In 2010 our workshop focused on the music and dance of Hallingdal. The fiddle music from Hallingdal is highly ornamented and very playful. The musicians in this deep valley created tunes influenced by the neighboring districts of Telemark, Valdres and Numedal. The tunes have an ecstatic, commanding quality that beckons fiddlers to their cases and dancers to their feet. The hallingspringar dance has elements to please all kinds of dancers: fast turns, elegant slow turns and couple turns, opportunities for guys to "show off" (or stylishly abstain), and polka steps. The 3-beat springar rhythm is more even in Hallingdal than in other hardingfele traditions, with a lilting, almost playful feel. The music has a bubbling energy just under the surface, waiting for the dancer to take it to its full potential. This exciting dance is very accessible to the first-time learner and is captivating to all levels of musicians and dancers.
We had three Norwegian champions as our guest teachers. Olav Luksengård Mjelva won the Norwegian national competition (Landskappleik) in Hardanger fiddle in 2008. At the Landskappleik in 2009, Ulf-Arne Johannessen and Ingunn Stræte Lie won the pair-dance competition and the King's Cup for their Hallingspringar and Ulf-Arne won the laus dance competition.Information about our 2010 Workshop staff

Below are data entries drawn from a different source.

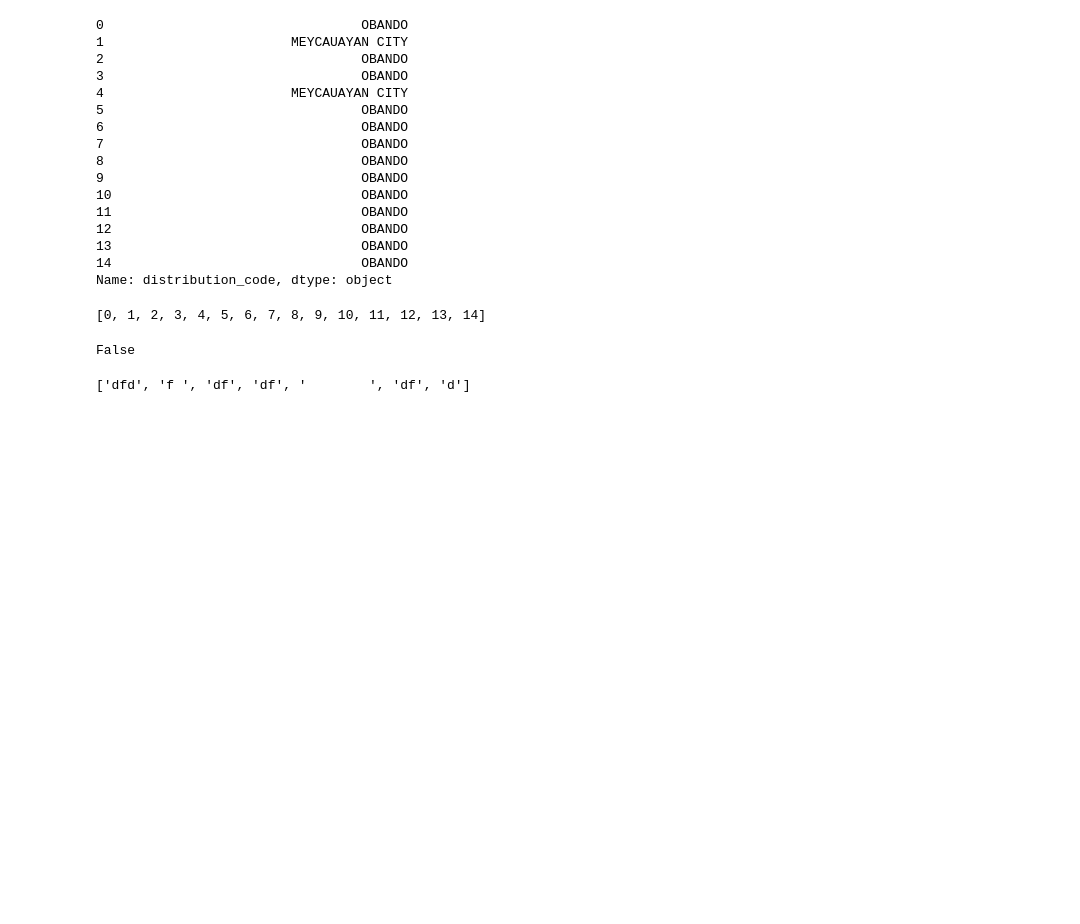
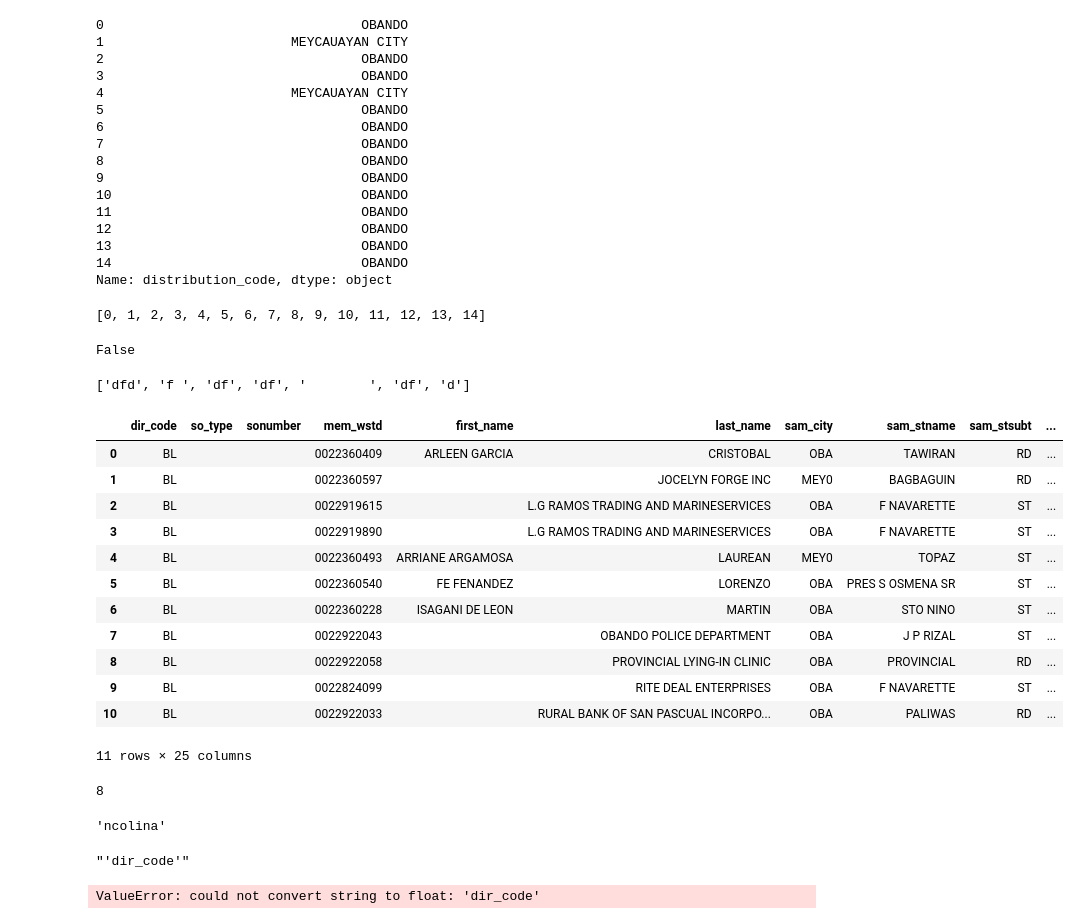
Before and after one commit to ncolina/DPC_SO, a Jupyter notebook: Testing.ipynb, the cells around one changed output. Saved outputs shown, nothing was run; the diff lists cells and outputs as text; code cells hidden in the pictures; blank space fills up the shorter version.

```diff
--- a/Testing.ipynb
+++ b/Testing.ipynb
@@ -173,3 +239,29 @@ index=rr_crm.duplicated(['name1','name2','City','Province','SAM_BLDNAME','SAM_ST
 'dfdsf sdfsdfs        sdfsd'.split('s')
 # %% [output]
 ['dfd', 'f ', 'df', 'df', '        ', 'df', 'd']
+# %%
+rr
+# %% [output]
+|  | dir_code | so_type | sonumber | mem_wstd | first_name | last_name | sam_city | sam_stname | sam_stsubt | ... |
+| 0 | BL |  |  | 0022360409 | ARLEEN GARCIA | CRISTOBAL | OBA | TAWIRAN | RD | ... |
+| 1 | BL |  |  | 0022360597 |  | JOCELYN FORGE INC | MEY0 | BAGBAGUIN | RD | ... |
+| 2 | BL |  |  | 0022919615 |  | L.G RAMOS TRADING AND MARINESERVICES | OBA | F NAVARETTE | ST | ... |
+| 3 | BL |  |  | 0022919890 |  | L.G RAMOS TRADING AND MARINESERVICES | OBA | F NAVARETTE | ST | ... |
+| 4 | BL |  |  | 0022360493 | ARRIANE ARGAMOSA | LAUREAN | MEY0 | TOPAZ | ST | ... |
+| 5 | BL |  |  | 0022360540 | FE FENANDEZ | LORENZO | OBA | PRES S OSMENA SR | ST | ... |
+| 6 | BL |  |  | 0022360228 | ISAGANI DE LEON | MARTIN | OBA | STO NINO | ST | ... |
+| 7 | BL |  |  | 0022922043 |  | OBANDO POLICE DEPARTMENT | OBA | J P RIZAL | ST | ... |
+| 8 | BL |  |  | 0022922058 |  | PROVINCIAL LYING-IN CLINIC | OBA | PROVINCIAL | RD | ... |
+| 9 | BL |  |  | 0022824099 |  | RITE DEAL ENTERPRISES | OBA | F NAVARETTE | ST | ... |
+| 10 | BL |  |  | 0022922033 |  | RURAL BANK OF SAN PASCUAL INCORPO... | OBA | PALIWAS | RD | ... |
+11 rows × 25 columns
+# %%
+x=8
+x=x or 5
+x
+# %% [output]
+8
+# %%
+os.getlogin()
+# %% [output]
+'ncolina'
@@ -175,0 +273,13 @@ index=rr_crm.duplicated(['name1','name2','City','Province','SAM_BLDNAME','SAM_ST
+# %%
+titles[0]
+# %% [output]
+"'dir_code'"
+# %%
+reader= csv.reader(open('config/input_format'),quoting=csv.QUOTE_NONNUMERIC)
+lines=[]
+for row in reader:
+    print list(row)
+names=lines[0]
+widths=lines[1]
+# %% [output]
+ValueError: could not convert string to float: 'dir_code'
```
Also changed, not shown: parts of 9 cells of this notebook, 15 other files.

Folklore Village is the setting for all activities. Located on the edge of a restored prairie 35 minutes west of Madison, Wisconsin, Folklore Village offers a perfect venue for hardingfele classes, dance workshops, concerts, lectures, and dance parties. The beautiful, air-conditioned Farwell Hall includes a spacious sprung wood dance floor and separate classrooms for fiddle instruction. Across the road, Plum Grove Church (1882) offers excellent acoustics for small lectures or classes. Bunkhouses offer simple accommodations, as does the tenting area. For those who want more privacy or air conditioning, there are motels nearby in Dodgeville.